*WHAT NEEDS TO BE DONE:* Among the lines of the material, copy those that hold the string "href".

*MATERIAL FOR THIS TASK:*
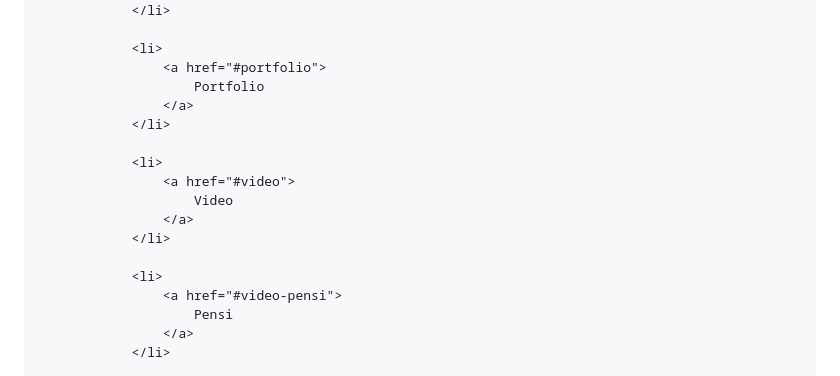
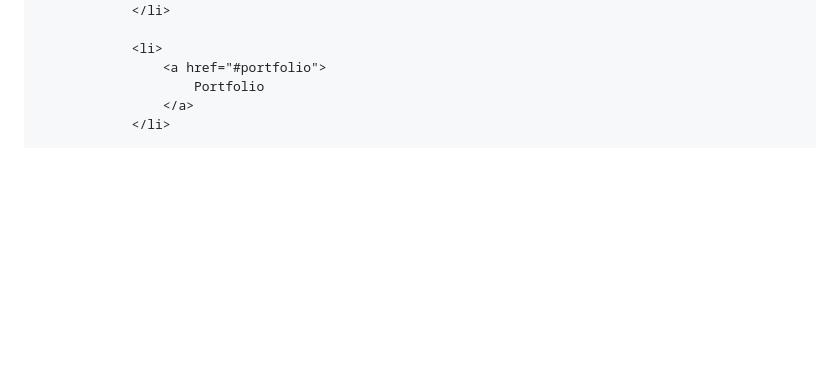
Before and after one commit to anothervisual/site.id, a Markdown page: README.md, the part around the change. GitHub-like rendering; blank space fills up the shorter version.

Commit message:
Remove Video and Pensi links from README
Removed links to Video and Pensi sections from the README.

```diff
--- a/README.md
+++ b/README.md
@@ -1032,18 +1032,6 @@
                 <li>
                     <a href="#portfolio">
                         Portfolio
-                    </a>
-                </li>
-
-                <li>
-                    <a href="#video">
-                        Video
-                    </a>
-                </li>
-
-                <li>
-                    <a href="#video-pensi">
-                        Pensi
                     </a>
                 </li>
 
```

*EXERCISE RESULT:*
                     <a href="#portfolio">
-                    <a href="#video">
-                    <a href="#video-pensi">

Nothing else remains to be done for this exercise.